What is needed ->
What is the number of lines in the data that hold the string "WEBSITE"? Reply with that number only.

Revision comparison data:
== Segment start ==

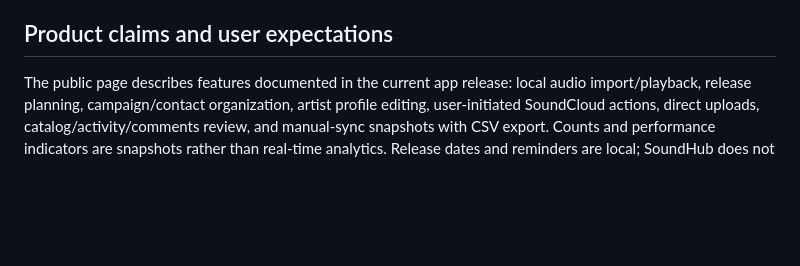
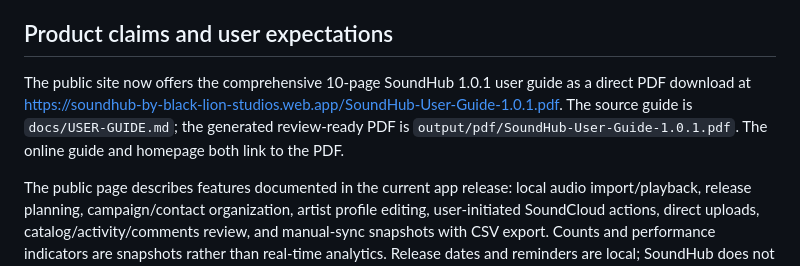
Before and after one commit to ghostventure/soundcloud-desktop, a Markdown page: docs/PUBLIC-WEBSITE.md, the part around the change. Rendered like a GitHub page; blank space fills up the shorter version.

```diff
--- a/docs/PUBLIC-WEBSITE.md
+++ b/docs/PUBLIC-WEBSITE.md
@@ -14,6 +14,8 @@
 - **Visual identity:** `soundhub-wave-mark.svg` is the original SoundHub audio-wave badge used for the site mark and favicon. `soundhub-pixel-gallery.png` is the original pixel-art hero image. The wave mark is designed for music and does not reuse SoundCloud's logo or cloud silhouette.
 
 ## Product claims and user expectations
+
+The public site now offers the comprehensive 10-page SoundHub 1.0.1 user guide as a direct PDF download at <https://soundhub-by-black-lion-studios.web.app/SoundHub-User-Guide-1.0.1.pdf>. The source guide is `docs/USER-GUIDE.md`; the generated review-ready PDF is `output/pdf/SoundHub-User-Guide-1.0.1.pdf`. The online guide and homepage both link to the PDF.
 
 The public page describes features documented in the current app release: local audio import/playback, release planning, campaign/contact organization, artist profile editing, user-initiated SoundCloud actions, direct uploads, catalog/activity/comments review, and manual-sync snapshots with CSV export. Counts and performance indicators are snapshots rather than real-time analytics. Release dates and reminders are local; SoundHub does not schedule SoundCloud publication. Audio remains at its source location until a user chooses an upload.
 
```
Also changed, not shown: README.md (+1 -0 lines).
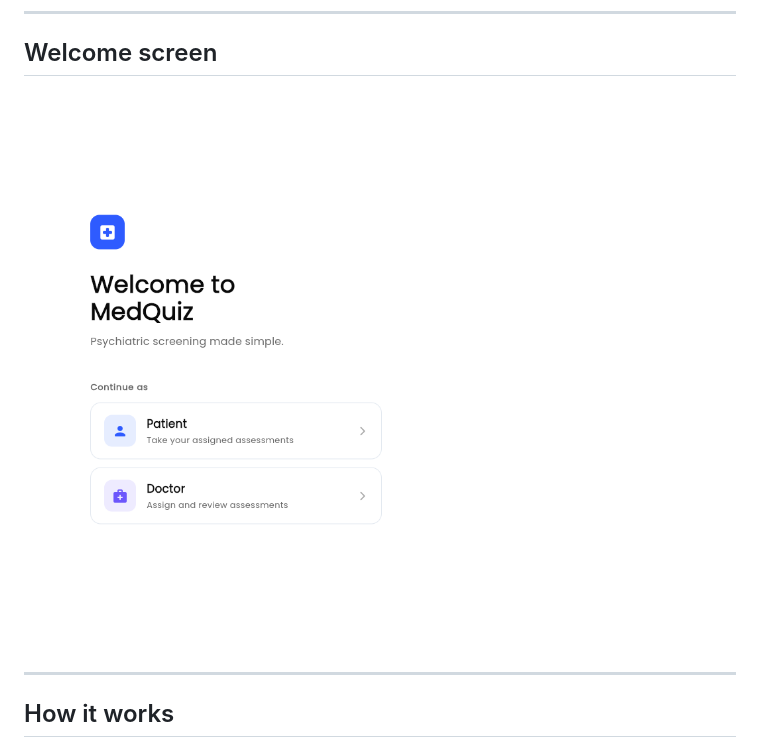
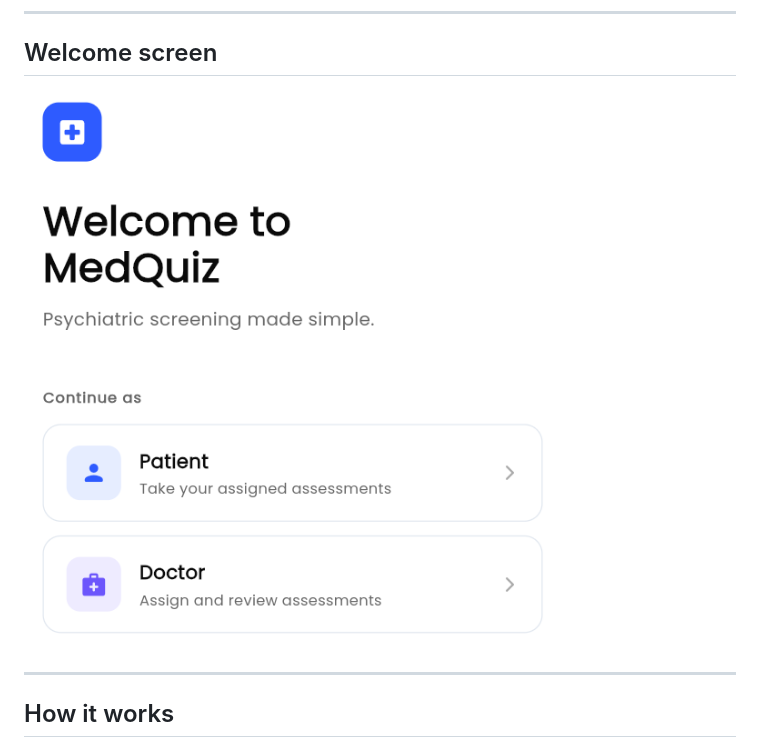
Before and after one commit to omprxkash/flutter-app-hci, a Markdown page: README.md, the part around the change. Rendered like a GitHub page; pictures changed too: screenshots/welcome_login_screen.png (added).

Commit message:
docs: replace welcome screen image with welcome_login_screen

```diff
--- a/README.md
+++ b/README.md
@@ -11,7 +11,7 @@ Built for an HCI course, but designed to actually be usable.
 
 ## Welcome screen
 
-![Welcome screen](screenshots/welcome_screen.png)
+![Welcome screen](screenshots/welcome_login_screen.png)
 
 ---
 
```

== Segment end ==

Output for this task ->
3